Built for megacities, here comes the fuel-cell, autonomous Benz of the future
This odd, monobox creation is Mercedes-Benz’s ‘Vision Tokyo’ concept car. Except it’s less of a car, more of a self-driving lounge. Welcome to the future, Internet.
The Vision Tokyo follows the F 015 Concept we drove earlier this year, offering another take on the theme of the automobile as a ‘living space’; a place, according to Mercedes, that can be turned into “a chill out zone in the midst of megacity traffic mayhem”.
Aimed then, at Generation Z (those born since 1995, or ‘Max Verstappens’, as they’re otherwise known) the Vision Tokyo possesses all the smarts you would expect.
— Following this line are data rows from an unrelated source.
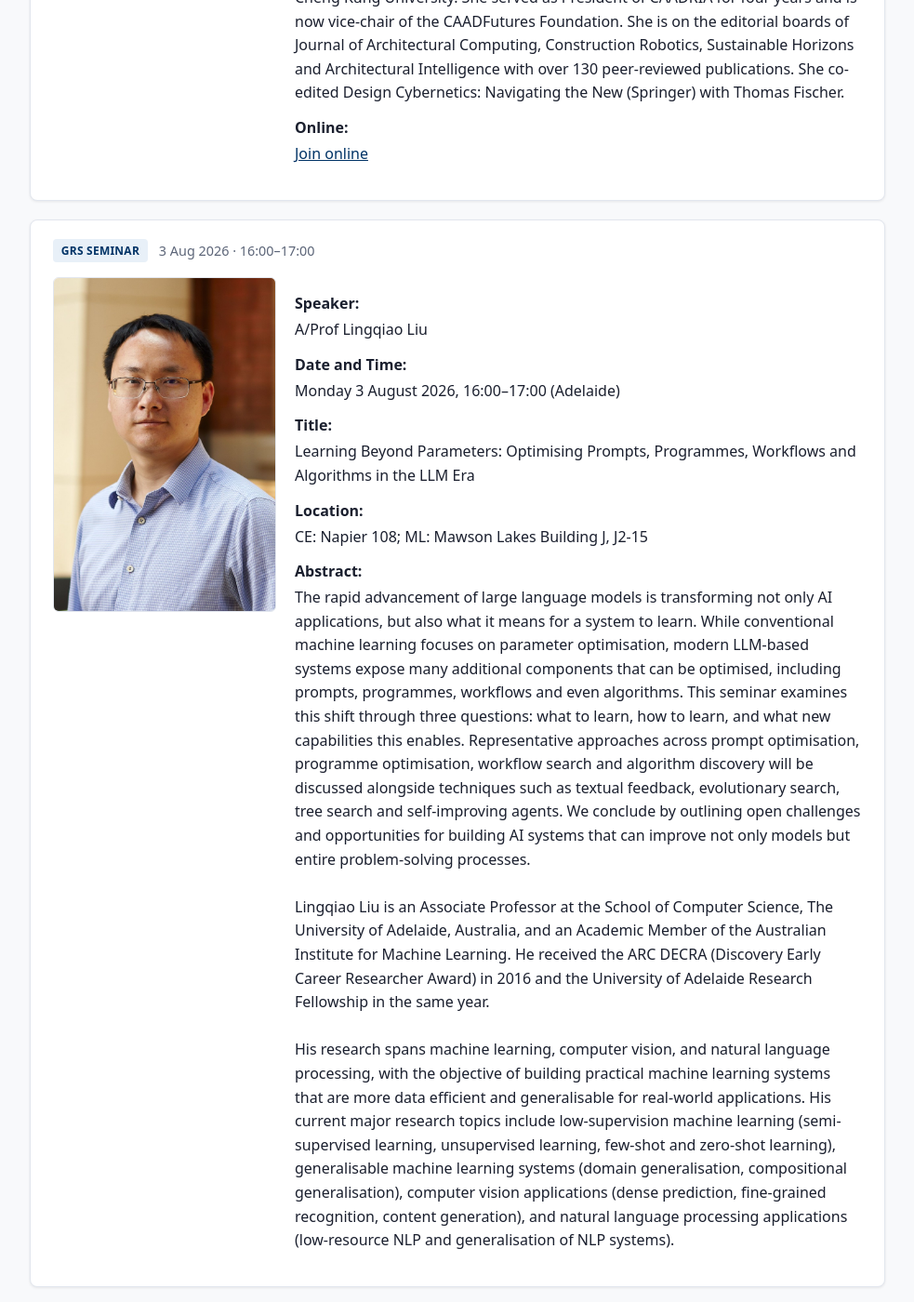
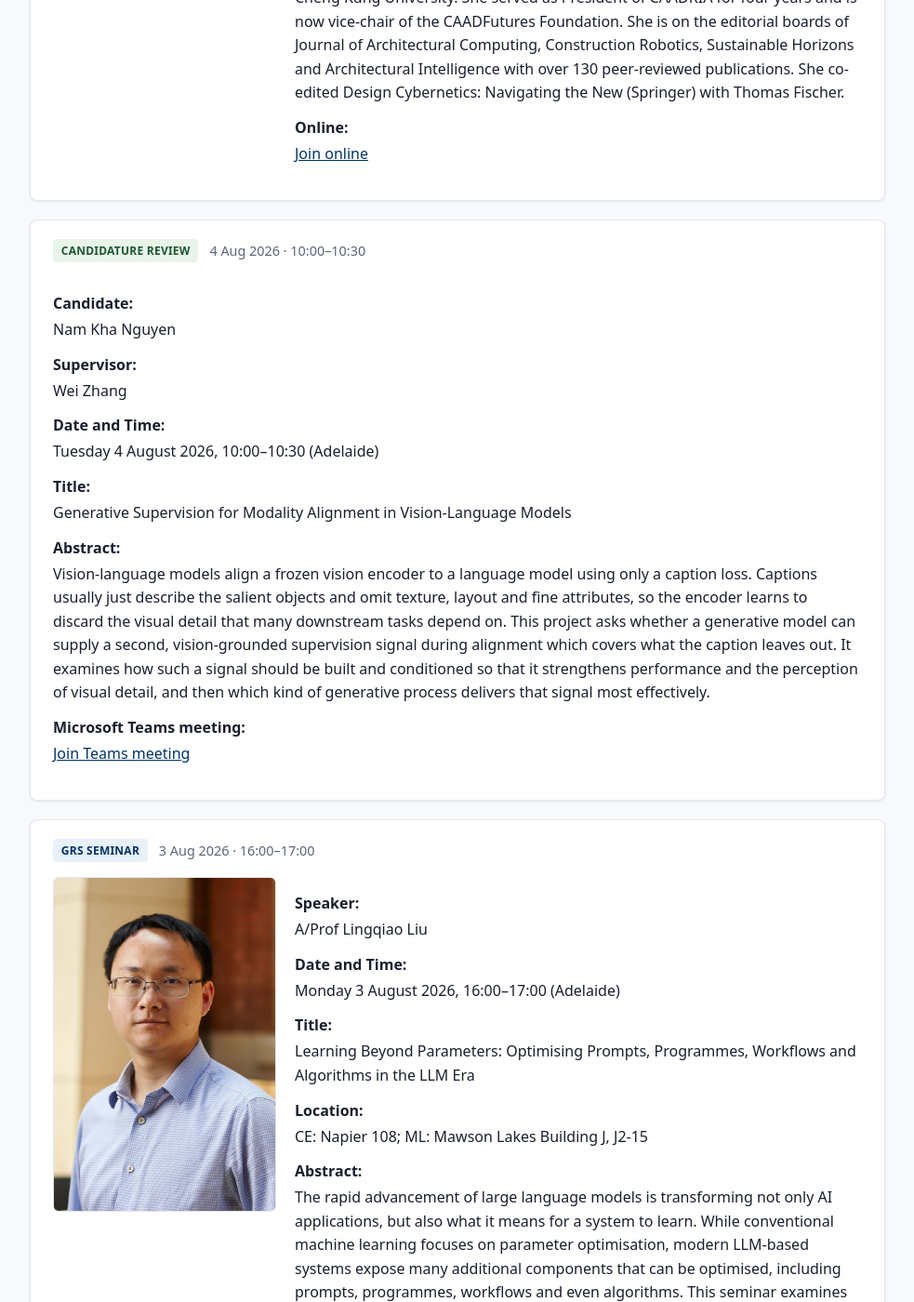
Before and after one commit to ht-timchen/Adelaide-CSIT-GRC, a Jekyll site: the page built from past-seminars.md, in a window 1280 px wide and 1400 px high, scrolled down 1181 px. Shown: the whole window at 93% size, without its empty margins (148-1131 px from the left). Built offline with Jekyll 4.4.1, drawn with Linux system fonts in a browser that asks for light colours; some of the changed text lies outside the part shown.

Commit message:
Add Nam Kha Nguyen candidature review for 4 August.
Co-authored-by: Cursor <cursoragent@cursor.com>

```diff
--- a/_data/seminars.yml
+++ b/_data/seminars.yml
@@ -200,6 +200,18 @@ seminars:
       Lingqiao Liu is an Associate Professor at the School of Computer Science, The University of Adelaide, Australia, and an Academic Member of the Australian Institute for Machine Learning. He received the ARC DECRA (Discovery Early Career Researcher Award) in 2016 and the University of Adelaide Research Fellowship in the same year.
 
       His research spans machine learning, computer vision, and natural language processing, with the objective of building practical machine learning systems that are more data efficient and generalisable for real-world applications. His current major research topics include low-supervision machine learning (semi-supervised learning, unsupervised learning, few-shot and zero-shot learning), generalisable machine learning systems (domain generalisation, compositional generalisation), computer vision applications (dense prediction, fine-grained recognition, content generation), and natural language processing applications (low-resource NLP and generalisation of NLP systems).
+    status: scheduled
+
+  - id: candidature-review-2026-08-04-nguyen
+    type: candidature_review
+    candidate: "Nam Kha Nguyen"
+    supervisor: "Wei Zhang"
+    date: 2026-08-04
+    time: "10:00–10:30"
+    title: "Generative Supervision for Modality Alignment in Vision-Language Models"
+    abstract: |
+      Vision-language models align a frozen vision encoder to a language model using only a caption loss. Captions usually just describe the salient objects and omit texture, layout and fine attributes, so the encoder learns to discard the visual detail that many downstream tasks depend on. This project asks whether a generative model can supply a second, vision-grounded supervision signal during alignment which covers what the caption leaves out. It examines how such a signal should be built and conditioned so that it strengthens performance and the perception of visual detail, and then which kind of generative process delivers that signal most effectively.
+    teams_url: "https://teams.microsoft.com/meet/410550131343629?p=iLmYf3KloIEJjomFcE"
     status: scheduled
 
   - id: special-2026-08-04-ive-herr
```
The interior, accessed via one giant, upwards-opening sliding door, does away with conventionally placed seats, opting instead for a curved bench – like a sofa, basically – that seats up to five people.
There are also wraparound LED screens, 3D holograms for apps, entertainment and maps, and a ‘predictive engine’ that learns occupants’ preferences. Spooky.
Like the F 015 concept before it, it’s powered by a fuel-cell electric drivetrain, with the capacity for autonomous driving thanks to a 360-degree camera and various sensors.
There’s a battery on board, together with high-pressure CFRP tanks to store hydrogen, Merc banking on a total driving range of around 609 miles (980km); 118 miles via battery powered driving, 491 through electricity produced in the fuel cell.
At 4.8m long, 2.1m wide and 1.6m high, it’s roughly the size of an E-Class, but taller, wider and boxier. Should anybody actually want to drive in the future, a central seat is released from the couch, while a steering wheel moves from ‘standby’ into the correct position.
That futuristic bodyshell – an update from the F 015 – boasts lots of soft touch finishes, much leather, 26-inch (!) wheels and glass paneling “similar to the glazed cockpit of a powerboat”.
Merc tells us the Vision Tokyo’s front end can display different light functions: play music, for example, and the display will feature an equaliser-style sound pattern. Swing around the back, and the rear window gets a ring of LED cubes, which can again function as that sound pattern, or indeed, indicators.
“The Mercedes-Benz Vision Tokyo embodies the concept of an automotive lounge for a future generation of megacities,” explains Merc’s design boss Gorden Wagener.
Have a look through the pics and tell us what you think: excited by the prospect of self-driving Merc lounges?